[WHAT IS EXPECTED]:
Please output every line of the material as it stands, without the pictures.

[MATERIAL SHOWN]:
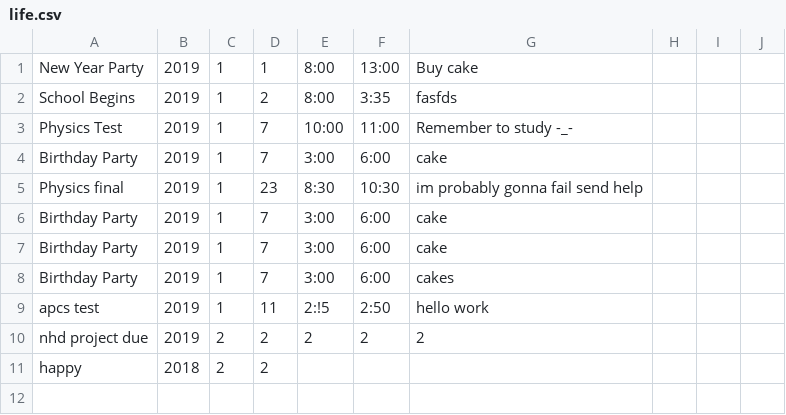
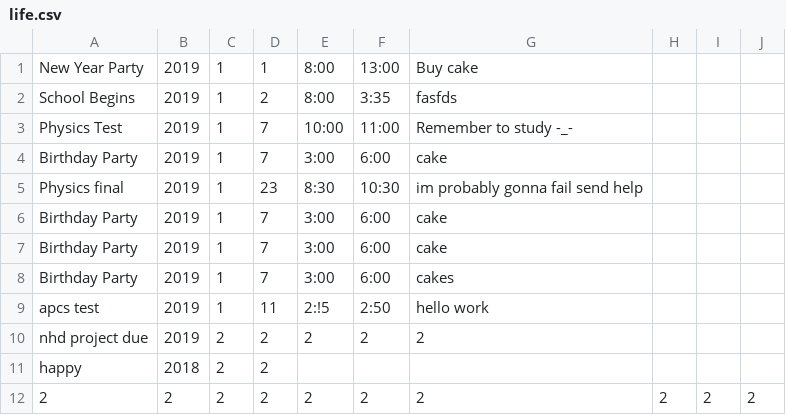
Before and after one commit to tchen00/MKS21X-FinalProject, a CSV file: life.csv, drawn as a sheet.

```diff
--- a/life.csv
+++ b/life.csv
@@ -11 +11,2 @@ nhd project due ,2019,2,2,2,2,2
 happy,2018,2,2,,,,,,
+2,2,2,2,2,2,2,2,2,2
```
Also changed, not shown: 2 other files.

[ANSWER TO THE EXERCISE]:
Before and after one commit to tchen00/MKS21X-FinalProject, a CSV file: life.csv, drawn as a sheet.

```diff
--- a/life.csv
+++ b/life.csv
@@ -11 +11,2 @@ nhd project due ,2019,2,2,2,2,2
 happy,2018,2,2,,,,,,
+2,2,2,2,2,2,2,2,2,2
```
Also changed, not shown: 2 other files.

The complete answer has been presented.